If you've been on Twitter recently, you've probably seen some reaction to Twitter's 'algorithmic timeline' announcement. The reaction has been overwhelmingly negative, although it could be that those who like it or don't care are too frightened to speak up! The real question is “what is going on?” For those unsure, it's simply that Twitter is considering changing how you see updates. Currently, tweets appear in a constantly updating stream with the most recent at the top, but Twitter is thinking of using an automatic process – the algorithm – to decide what's most relevant and move it to the top of your feed. Tweets deemed unimportant are moved down or potentially moved out of your timeline altogether. Why would Twitter do such a thing? For Twitter, it makes a lot of sense.
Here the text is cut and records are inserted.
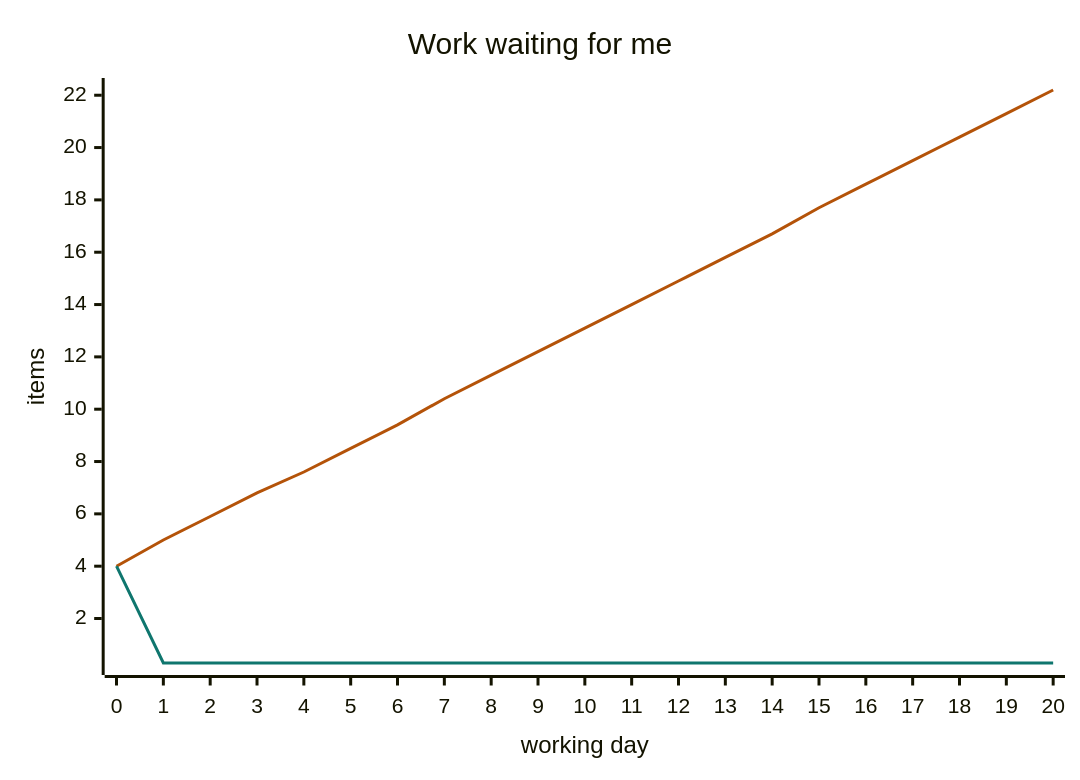
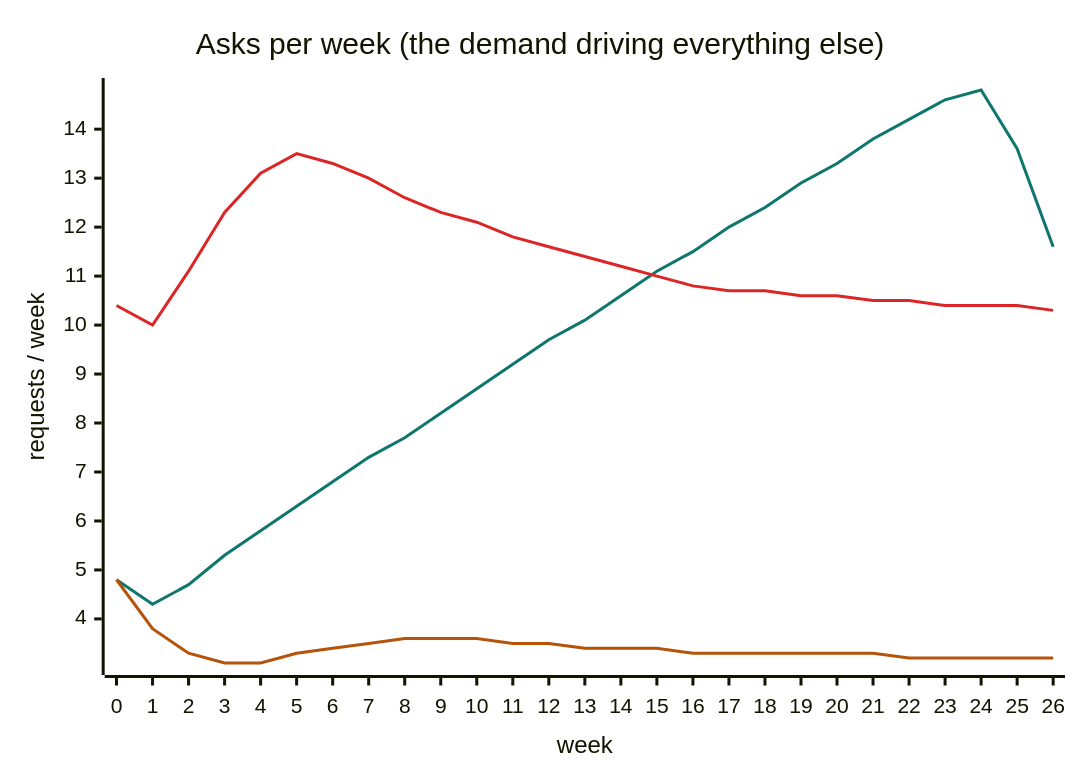
Before and after one commit to danroblewis/orchestra: the first of 38 diagrams in docs/user-story-diagrams.md, drawn with Mermaid. The commit also changed other lines of this file and 30 other files, not shown here.

````diff
--- a/docs/user-story-diagrams.md
+++ b/docs/user-story-diagrams.md
@@ -31,14 +70,15 @@
 ```mermaid
 ---
 config:
   themeVariables:
     xyChart:
-      plotColorPalette: "#b45309, #0f766e"
+      plotColorPalette: "#0f766e, #b45309, #dc2626"
 ---
 xychart-beta
-  title "Work waiting for me"
-  x-axis "working day" [0, 1, 2, 3, 4, 5, 6, 7, 8, 9, 10, 11, 12, 13, 14, 15, 16, 17, 18, 19, 20]
-  y-axis "items"
-  line [4.0, 5.0, 5.9, 6.8, 7.6, 8.5, 9.4, 10.4, 11.3, 12.2, 13.1, 14.0, 14.9, 15.8, 16.7, 17.7, 18.6, 19.5, 20.4, 21.3, 22.2]
-  line [4.0, 0.3, 0.3, 0.3, 0.3, 0.3, 0.3, 0.3, 0.3, 0.3, 0.3, 0.3, 0.3, 0.3, 0.3, 0.3, 0.3, 0.3, 0.3, 0.3, 0.3]
+  title "Asks per week (the demand driving everything else)"
+  x-axis "week" [0, 1, 2, 3, 4, 5, 6, 7, 8, 9, 10, 11, 12, 13, 14, 15, 16, 17, 18, 19, 20, 21, 22, 23, 24, 25, 26]
+  y-axis "requests / week"
+  line [4.8, 4.3, 4.7, 5.3, 5.8, 6.3, 6.8, 7.3, 7.7, 8.2, 8.7, 9.2, 9.7, 10.1, 10.6, 11.1, 11.5, 12.0, 12.4, 12.9, 13.3, 13.8, 14.2, 14.6, 14.8, 13.6, 11.6]
+  line [4.8, 3.8, 3.3, 3.1, 3.1, 3.3, 3.4, 3.5, 3.6, 3.6, 3.6, 3.5, 3.5, 3.4, 3.4, 3.4, 3.3, 3.3, 3.3, 3.3, 3.3, 3.3, 3.2, 3.2, 3.2, 3.2, 3.2]
+  line [10.4, 10.0, 11.1, 12.3, 13.1, 13.5, 13.3, 13.0, 12.6, 12.3, 12.1, 11.8, 11.6, 11.4, 11.2, 11.0, 10.8, 10.7, 10.7, 10.6, 10.6, 10.5, 10.5, 10.4, 10.4, 10.4, 10.3]
 ```
````
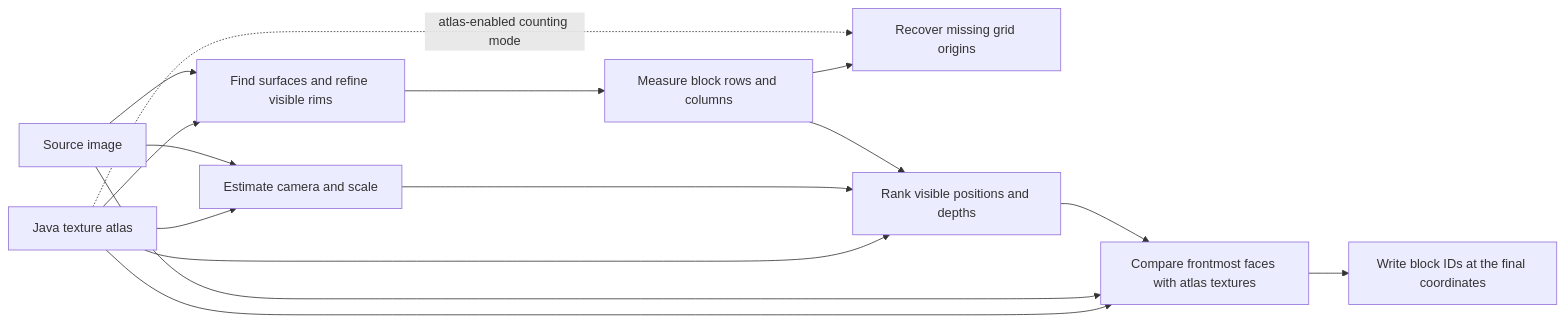
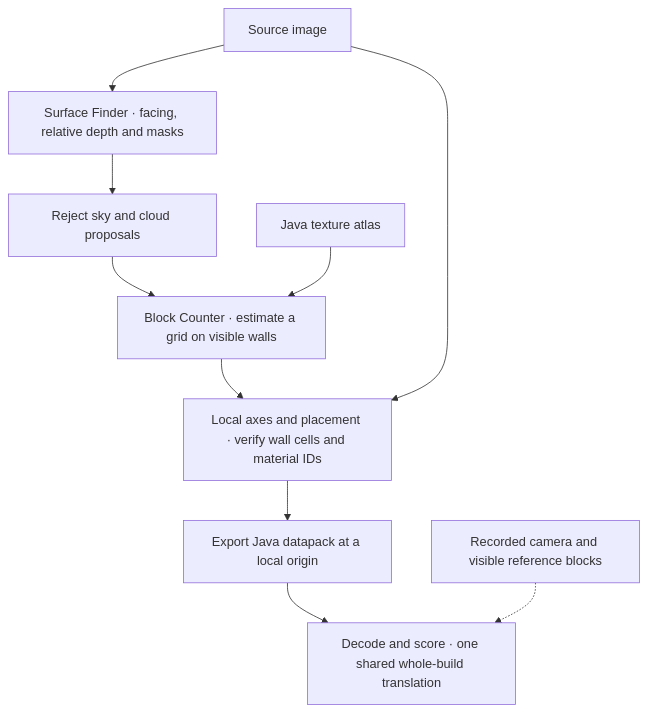
The diagram in ARCHITECTURE.md (jeremyepling/minecraft-image-reconstruction), drawn with Mermaid before and after one commit. The commit also changed other lines of this file and 12 other files, not shown here.

````diff
--- a/ARCHITECTURE.md
+++ b/ARCHITECTURE.md
@@ -58,17 +5,12 @@
 ```mermaid
-flowchart LR
-    S["Source image"] --> F["Find surfaces and refine visible rims"]
-    S --> C["Estimate camera and scale"]
-    A["Java texture atlas"] --> C
-    A --> F
-    F --> B["Measure block rows and columns"]
-    A -. "atlas-enabled counting mode" .-> O["Recover missing grid origins"]
-    B --> O
-    B --> P["Rank visible positions and depths"]
-    C --> P
-    A --> P
-    P --> M["Compare frontmost faces with atlas textures"]
-    S --> M
-    A --> M
-    M --> E["Write block IDs at the final coordinates"]
+flowchart TD
+    I["Source image"] --> F["Surface Finder · facing, relative depth and masks"]
+    F --> S["Reject sky and cloud proposals"]
+    S --> G["Block Counter · estimate a grid on visible walls"]
+    A["Java texture atlas"] --> G
+    G --> P["Local axes and placement · verify wall cells and material IDs"]
+    I --> P
+    P --> E["Export Java datapack at a local origin"]
+    E --> Q["Decode and score · one shared whole-build translation"]
+    T["Recorded camera and visible reference blocks"] -.-> Q
 ```
````
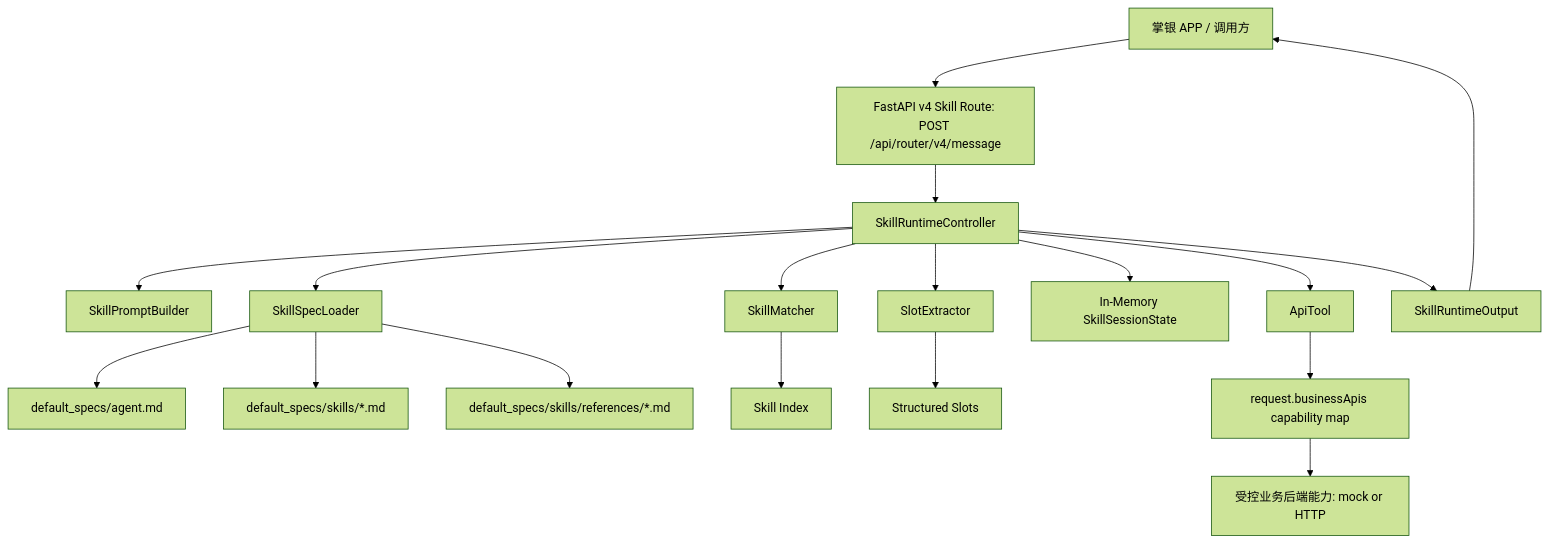
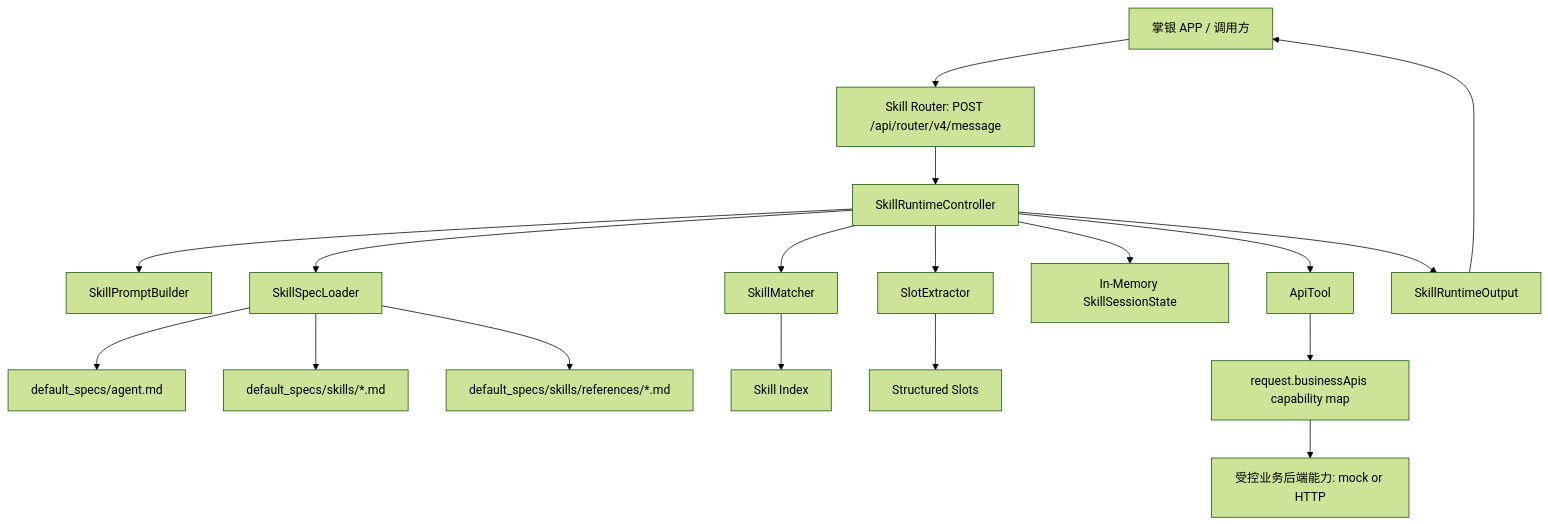
One commit to corelli359/intent-router changed the first of 4 diagrams in docs/v4/markdown-skill-runtime-architecture-v0.1.md. Above: the diagram before and after it, drawn with Mermaid (forest theme).

Commit message:
docs: update v4 skill runtime architecture wording

````diff
--- a/docs/v4/markdown-skill-runtime-architecture-v0.1.md
+++ b/docs/v4/markdown-skill-runtime-architecture-v0.1.md
@@ -13,26 +13,26 @@
 ```mermaid
 flowchart TD
-    Client["掌银 APP / 调用方"] --> Api["FastAPI v4 Skill Route: POST /api/router/v4/message"]
+    Client["掌银 APP / 调用方"] --> Api[" Skill Router: POST /api/router/v4/message"]
 
     Api --> Runtime["SkillRuntimeController"]
 
     Runtime --> PromptBuilder["SkillPromptBuilder"]
     Runtime --> Loader["SkillSpecLoader"]
     Runtime --> Matcher["SkillMatcher"]
     Runtime --> Extractor["SlotExtractor"]
     Runtime --> Session["In-Memory SkillSessionState"]
     Runtime --> ApiTool["ApiTool"]
 
     Loader --> AgentMd["default_specs/agent.md"]
     Loader --> SkillMd["default_specs/skills/*.md"]
     Loader --> Refs["default_specs/skills/references/*.md"]
 
     Matcher --> SkillIndex["Skill Index"]
     Extractor --> Slots["Structured Slots"]
 
     ApiTool --> BusinessApis["request.businessApis capability map"]
     BusinessApis --> Backend["受控业务后端能力: mock or HTTP"]
 
     Runtime --> Response["SkillRuntimeOutput"]
     Response --> Client
 ```
````
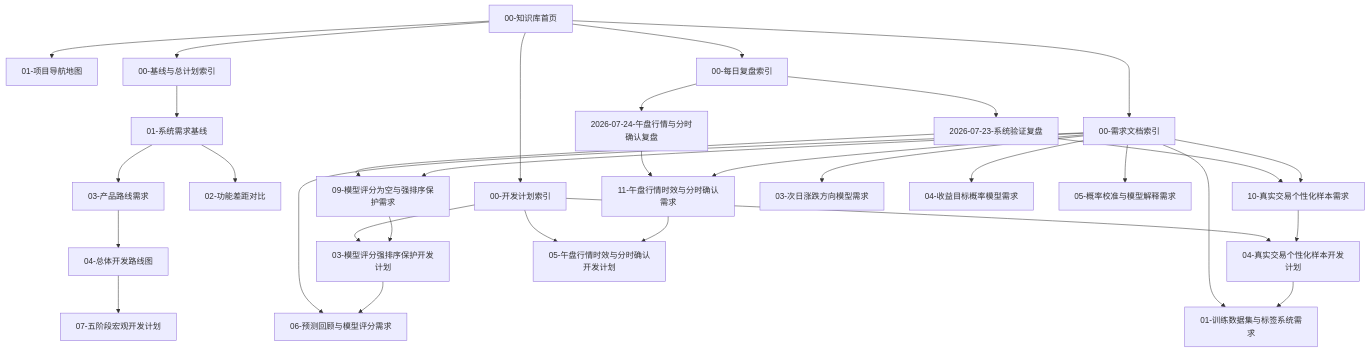
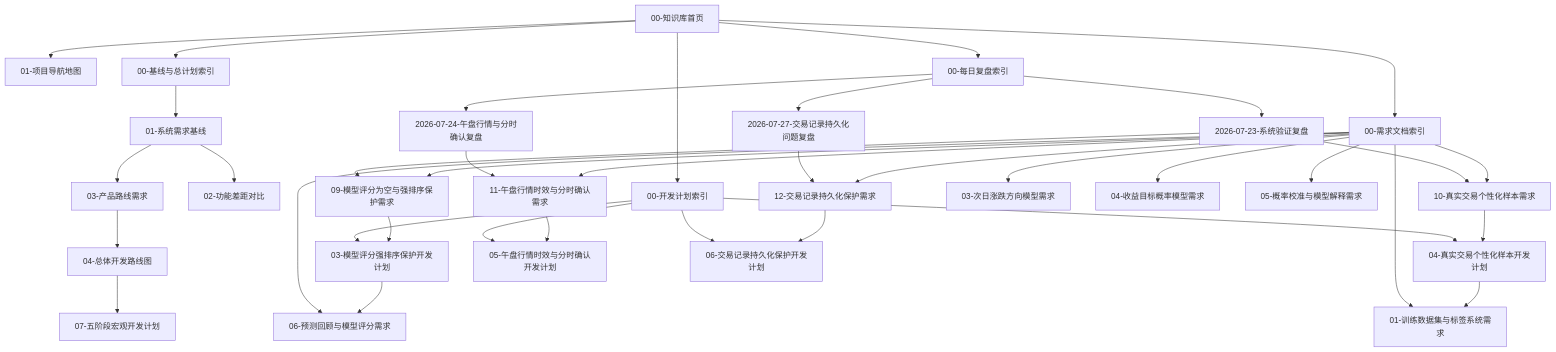
The diagram in obsidian-vault/00-系统入口/05-知识图谱关系索引.md (ixiaoxinxin/t_trade_system), drawn with Mermaid before and after one commit. The commit also changed 17 other files, not shown here.

````diff
--- a/obsidian-vault/00-系统入口/05-知识图谱关系索引.md
+++ b/obsidian-vault/00-系统入口/05-知识图谱关系索引.md
@@ -26,38 +26,43 @@
 ```mermaid
 flowchart TD
     A["00-知识库首页"] --> B["01-项目导航地图"]
     A --> C["00-基线与总计划索引"]
     A --> D["00-每日复盘索引"]
     A --> E["00-需求文档索引"]
     A --> F["00-开发计划索引"]
 
     C --> C1["01-系统需求基线"]
     C1 --> C2["02-功能差距对比"]
     C1 --> C3["03-产品路线需求"]
     C3 --> C4["04-总体开发路线图"]
     C4 --> C5["07-五阶段宏观开发计划"]
 
     D --> D1["2026-07-23-系统验证复盘"]
     D --> D2["2026-07-24-午盘行情与分时确认复盘"]
+    D --> D3["2026-07-27-交易记录持久化问题复盘"]
     D1 --> E9["09-模型评分为空与强排序保护需求"]
     D1 --> E10["10-真实交易个性化样本需求"]
     D2 --> E11["11-午盘行情时效与分时确认需求"]
+    D3 --> E12["12-交易记录持久化保护需求"]
 
     E --> E1["01-训练数据集与标签系统需求"]
     E --> E3["03-次日涨跌方向模型需求"]
     E --> E4["04-收益目标概率模型需求"]
     E --> E5["05-概率校准与模型解释需求"]
     E --> E6["06-预测回顾与模型评分需求"]
     E --> E9
     E --> E10
     E --> E11
+    E --> E12
 
     F --> F3["03-模型评分强排序保护开发计划"]
     F --> F4["04-真实交易个性化样本开发计划"]
     F --> F5["05-午盘行情时效与分时确认开发计划"]
+    F --> F6["06-交易记录持久化保护开发计划"]
     E9 --> F3
     E10 --> F4
     E11 --> F5
+    E12 --> F6
     F3 --> E6
     F4 --> E1
 ```
````
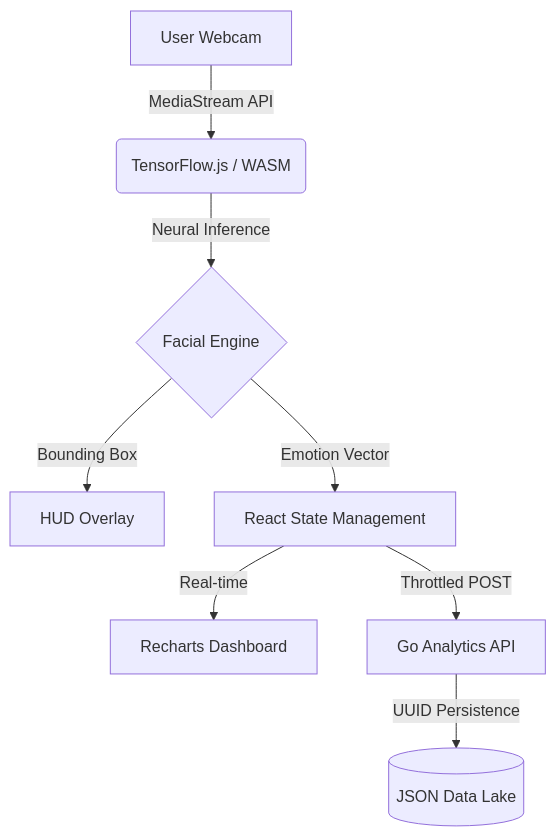
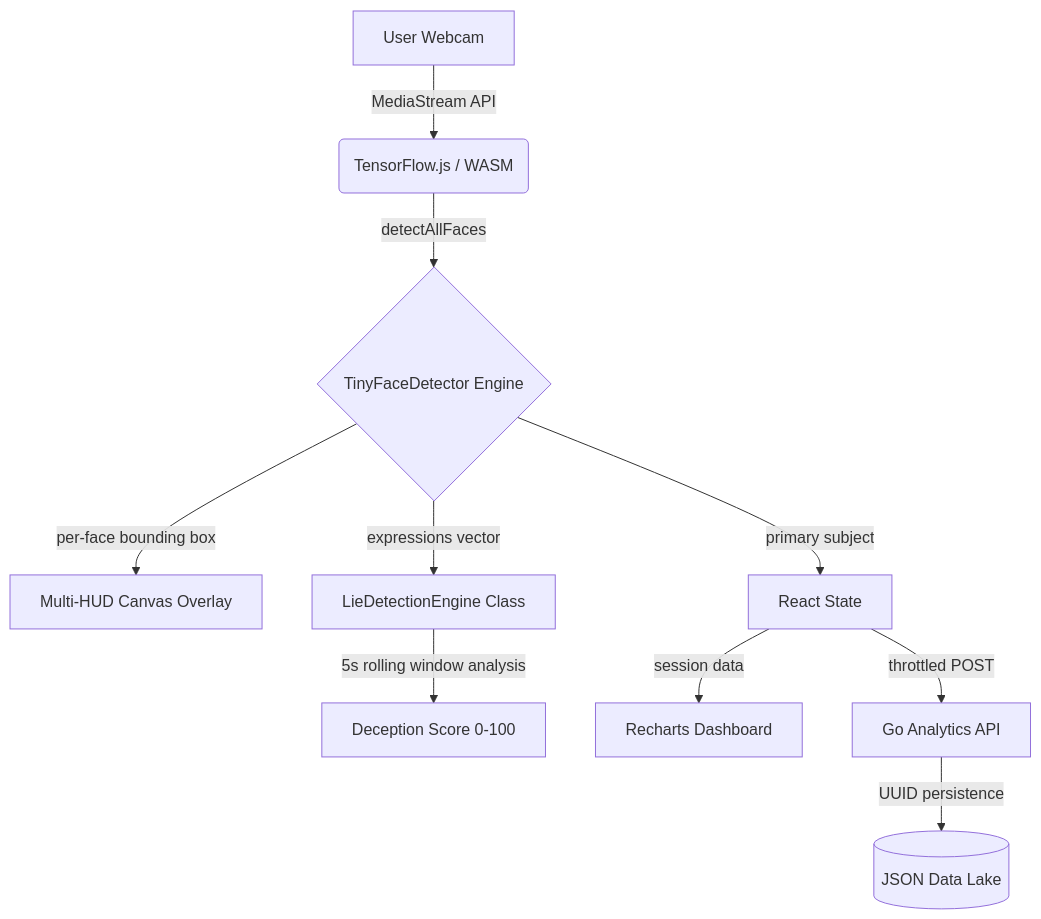
Before and after one commit to krishanth7/facepulse-ai: the diagram in README.md, drawn with Mermaid. The commit also changed other lines of this file and 1 other file, not shown here.

````diff
--- a/README.md
+++ b/README.md
@@ -44,10 +43,12 @@
 ```mermaid
 graph TD
     A[User Webcam] -->|MediaStream API| B(TensorFlow.js / WASM)
-    B -->|Neural Inference| C{Facial Engine}
-    C -->|Bounding Box| D[HUD Overlay]
-    C -->|Emotion Vector| E[React State Management]
-    E -->|Real-time| F[Recharts Dashboard]
-    E -->|Throttled POST| G[Go Analytics API]
-    G -->|UUID Persistence| H[(JSON Data Lake)]
+    B -->|detectAllFaces| C{TinyFaceDetector Engine}
+    C -->|per-face bounding box| D[Multi-HUD Canvas Overlay]
+    C -->|expressions vector| E[LieDetectionEngine Class]
+    C -->|primary subject| F[React State]
+    E -->|5s rolling window analysis| G[Deception Score 0-100]
+    F -->|session data| H[Recharts Dashboard]
+    F -->|throttled POST| I[Go Analytics API]
+    I -->|UUID persistence| J[(JSON Data Lake)]
 ```
````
Since it launched, people have loved short, sharp updates delivered in...

There are a number of things that people get passionate about, ranging from stamp collecting to Star Trek to One Direction. Incurring the wrath of a 'philatelist' (the posh name for a stamp collector) won't cause any worries and can easily be swatted away, along with the heavy sarcasm favoured by Trekkies. One Directioners are a little scarier on mass when you upset them, but apart from the odd egg thrown at your window, they shouldn't affect you or your business. The problem comes when your business depends on passionate people and you do something instantly offensive to almost every single one of them.   For those unaware, we at On Fire count ourselves as part of the craft beer community, which as a group, sits somewhere between Trekkies and Beliebers. For huge numbers of craft beer fans, big breweries are akin...